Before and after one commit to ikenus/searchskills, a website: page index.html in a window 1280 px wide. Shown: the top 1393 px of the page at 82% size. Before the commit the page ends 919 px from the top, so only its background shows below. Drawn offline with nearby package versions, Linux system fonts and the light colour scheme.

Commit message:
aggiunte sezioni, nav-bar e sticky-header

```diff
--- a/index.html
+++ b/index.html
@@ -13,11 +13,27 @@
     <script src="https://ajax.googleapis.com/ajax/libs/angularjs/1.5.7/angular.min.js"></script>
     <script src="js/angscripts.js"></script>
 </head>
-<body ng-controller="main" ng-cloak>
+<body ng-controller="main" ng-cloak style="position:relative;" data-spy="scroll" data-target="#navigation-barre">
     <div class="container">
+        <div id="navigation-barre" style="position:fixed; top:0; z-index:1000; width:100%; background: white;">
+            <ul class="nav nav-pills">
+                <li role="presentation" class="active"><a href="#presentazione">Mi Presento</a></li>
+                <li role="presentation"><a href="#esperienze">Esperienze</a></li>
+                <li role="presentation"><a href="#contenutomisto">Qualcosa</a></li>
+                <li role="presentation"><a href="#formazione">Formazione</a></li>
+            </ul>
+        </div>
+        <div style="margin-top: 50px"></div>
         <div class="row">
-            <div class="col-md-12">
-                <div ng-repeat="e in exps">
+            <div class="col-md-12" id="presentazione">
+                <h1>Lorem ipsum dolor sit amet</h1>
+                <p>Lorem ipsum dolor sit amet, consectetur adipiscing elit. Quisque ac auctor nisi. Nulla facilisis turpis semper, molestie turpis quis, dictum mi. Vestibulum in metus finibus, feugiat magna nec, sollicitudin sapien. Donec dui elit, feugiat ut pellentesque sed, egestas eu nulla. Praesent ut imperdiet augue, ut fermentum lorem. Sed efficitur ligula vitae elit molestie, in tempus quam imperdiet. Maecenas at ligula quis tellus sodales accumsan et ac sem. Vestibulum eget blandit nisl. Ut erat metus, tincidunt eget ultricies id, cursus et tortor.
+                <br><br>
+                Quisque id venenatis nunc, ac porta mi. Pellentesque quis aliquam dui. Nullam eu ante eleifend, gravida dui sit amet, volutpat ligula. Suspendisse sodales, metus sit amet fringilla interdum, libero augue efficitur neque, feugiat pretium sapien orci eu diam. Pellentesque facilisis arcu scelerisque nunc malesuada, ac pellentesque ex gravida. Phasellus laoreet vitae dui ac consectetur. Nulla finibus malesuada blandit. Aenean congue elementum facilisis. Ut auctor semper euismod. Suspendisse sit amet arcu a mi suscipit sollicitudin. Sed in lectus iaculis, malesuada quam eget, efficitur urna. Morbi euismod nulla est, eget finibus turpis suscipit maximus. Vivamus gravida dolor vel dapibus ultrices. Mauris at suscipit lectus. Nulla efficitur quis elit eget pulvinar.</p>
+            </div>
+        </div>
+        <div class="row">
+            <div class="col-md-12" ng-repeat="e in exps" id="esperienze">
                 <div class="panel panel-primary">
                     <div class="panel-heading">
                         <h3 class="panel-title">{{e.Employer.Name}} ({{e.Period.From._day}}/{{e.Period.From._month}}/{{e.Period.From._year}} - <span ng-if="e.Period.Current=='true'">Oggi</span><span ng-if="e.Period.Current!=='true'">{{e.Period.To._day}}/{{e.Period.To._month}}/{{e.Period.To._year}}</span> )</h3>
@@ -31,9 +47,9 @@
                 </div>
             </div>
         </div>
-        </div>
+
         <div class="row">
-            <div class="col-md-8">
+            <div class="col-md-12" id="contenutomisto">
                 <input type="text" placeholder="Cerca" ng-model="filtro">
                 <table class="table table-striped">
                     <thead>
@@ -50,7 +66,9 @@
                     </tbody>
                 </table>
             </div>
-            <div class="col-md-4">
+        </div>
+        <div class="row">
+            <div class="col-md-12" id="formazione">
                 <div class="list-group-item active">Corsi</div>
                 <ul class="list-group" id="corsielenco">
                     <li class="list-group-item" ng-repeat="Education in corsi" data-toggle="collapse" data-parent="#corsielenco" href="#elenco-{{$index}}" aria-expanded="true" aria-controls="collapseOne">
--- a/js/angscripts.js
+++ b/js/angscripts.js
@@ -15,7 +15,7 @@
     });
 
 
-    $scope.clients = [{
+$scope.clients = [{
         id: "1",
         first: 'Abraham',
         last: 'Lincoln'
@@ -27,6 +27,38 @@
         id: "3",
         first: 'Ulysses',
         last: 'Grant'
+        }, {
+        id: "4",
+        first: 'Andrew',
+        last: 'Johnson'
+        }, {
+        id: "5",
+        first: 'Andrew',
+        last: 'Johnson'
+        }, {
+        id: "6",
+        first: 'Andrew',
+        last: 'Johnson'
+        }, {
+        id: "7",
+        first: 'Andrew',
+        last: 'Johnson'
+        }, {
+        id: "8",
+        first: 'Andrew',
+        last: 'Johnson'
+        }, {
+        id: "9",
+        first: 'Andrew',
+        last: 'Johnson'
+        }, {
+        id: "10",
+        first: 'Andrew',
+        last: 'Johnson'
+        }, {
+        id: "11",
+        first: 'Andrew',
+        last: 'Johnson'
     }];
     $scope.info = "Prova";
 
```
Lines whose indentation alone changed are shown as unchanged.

» **TASK**:
Reproduce all entries exactly, leaving each one whole.

» **ANSWER BOX**:
Before and after one commit to ikenus/searchskills, a website: page index.html in a window 1280 px wide. Shown: the top 1393 px of the page at 82% size. Before the commit the page ends 919 px from the top, so only its background shows below. Drawn offline with nearby package versions, Linux system fonts and the light colour scheme.

Commit message:
aggiunte sezioni, nav-bar e sticky-header

```diff
--- a/index.html
+++ b/index.html
@@ -13,11 +13,27 @@
     <script src="https://ajax.googleapis.com/ajax/libs/angularjs/1.5.7/angular.min.js"></script>
     <script src="js/angscripts.js"></script>
 </head>
-<body ng-controller="main" ng-cloak>
+<body ng-controller="main" ng-cloak style="position:relative;" data-spy="scroll" data-target="#navigation-barre">
     <div class="container">
+        <div id="navigation-barre" style="position:fixed; top:0; z-index:1000; width:100%; background: white;">
+            <ul class="nav nav-pills">
+                <li role="presentation" class="active"><a href="#presentazione">Mi Presento</a></li>
+                <li role="presentation"><a href="#esperienze">Esperienze</a></li>
+                <li role="presentation"><a href="#contenutomisto">Qualcosa</a></li>
+                <li role="presentation"><a href="#formazione">Formazione</a></li>
+            </ul>
+        </div>
+        <div style="margin-top: 50px"></div>
         <div class="row">
-            <div class="col-md-12">
-                <div ng-repeat="e in exps">
+            <div class="col-md-12" id="presentazione">
+                <h1>Lorem ipsum dolor sit amet</h1>
+                <p>Lorem ipsum dolor sit amet, consectetur adipiscing elit. Quisque ac auctor nisi. Nulla facilisis turpis semper, molestie turpis quis, dictum mi. Vestibulum in metus finibus, feugiat magna nec, sollicitudin sapien. Donec dui elit, feugiat ut pellentesque sed, egestas eu nulla. Praesent ut imperdiet augue, ut fermentum lorem. Sed efficitur ligula vitae elit molestie, in tempus quam imperdiet. Maecenas at ligula quis tellus sodales accumsan et ac sem. Vestibulum eget blandit nisl. Ut erat metus, tincidunt eget ultricies id, cursus et tortor.
+                <br><br>
+                Quisque id venenatis nunc, ac porta mi. Pellentesque quis aliquam dui. Nullam eu ante eleifend, gravida dui sit amet, volutpat ligula. Suspendisse sodales, metus sit amet fringilla interdum, libero augue efficitur neque, feugiat pretium sapien orci eu diam. Pellentesque facilisis arcu scelerisque nunc malesuada, ac pellentesque ex gravida. Phasellus laoreet vitae dui ac consectetur. Nulla finibus malesuada blandit. Aenean congue elementum facilisis. Ut auctor semper euismod. Suspendisse sit amet arcu a mi suscipit sollicitudin. Sed in lectus iaculis, malesuada quam eget, efficitur urna. Morbi euismod nulla est, eget finibus turpis suscipit maximus. Vivamus gravida dolor vel dapibus ultrices. Mauris at suscipit lectus. Nulla efficitur quis elit eget pulvinar.</p>
+            </div>
+        </div>
+        <div class="row">
+            <div class="col-md-12" ng-repeat="e in exps" id="esperienze">
                 <div class="panel panel-primary">
                     <div class="panel-heading">
                         <h3 class="panel-title">{{e.Employer.Name}} ({{e.Period.From._day}}/{{e.Period.From._month}}/{{e.Period.From._year}} - <span ng-if="e.Period.Current=='true'">Oggi</span><span ng-if="e.Period.Current!=='true'">{{e.Period.To._day}}/{{e.Period.To._month}}/{{e.Period.To._year}}</span> )</h3>
@@ -31,9 +47,9 @@
                 </div>
             </div>
         </div>
-        </div>
+
         <div class="row">
-            <div class="col-md-8">
+            <div class="col-md-12" id="contenutomisto">
                 <input type="text" placeholder="Cerca" ng-model="filtro">
                 <table class="table table-striped">
                     <thead>
@@ -50,7 +66,9 @@
                     </tbody>
                 </table>
             </div>
-            <div class="col-md-4">
+        </div>
+        <div class="row">
+            <div class="col-md-12" id="formazione">
                 <div class="list-group-item active">Corsi</div>
                 <ul class="list-group" id="corsielenco">
                     <li class="list-group-item" ng-repeat="Education in corsi" data-toggle="collapse" data-parent="#corsielenco" href="#elenco-{{$index}}" aria-expanded="true" aria-controls="collapseOne">
--- a/js/angscripts.js
+++ b/js/angscripts.js
@@ -15,7 +15,7 @@
     });
 
 
-    $scope.clients = [{
+$scope.clients = [{
         id: "1",
         first: 'Abraham',
         last: 'Lincoln'
@@ -27,6 +27,38 @@
         id: "3",
         first: 'Ulysses',
         last: 'Grant'
+        }, {
+        id: "4",
+        first: 'Andrew',
+        last: 'Johnson'
+        }, {
+        id: "5",
+        first: 'Andrew',
+        last: 'Johnson'
+        }, {
+        id: "6",
+        first: 'Andrew',
+        last: 'Johnson'
+        }, {
+        id: "7",
+        first: 'Andrew',
+        last: 'Johnson'
+        }, {
+        id: "8",
+        first: 'Andrew',
+        last: 'Johnson'
+        }, {
+        id: "9",
+        first: 'Andrew',
+        last: 'Johnson'
+        }, {
+        id: "10",
+        first: 'Andrew',
+        last: 'Johnson'
+        }, {
+        id: "11",
+        first: 'Andrew',
+        last: 'Johnson'
     }];
     $scope.info = "Prova";
 
```
Lines whose indentation alone changed are shown as unchanged.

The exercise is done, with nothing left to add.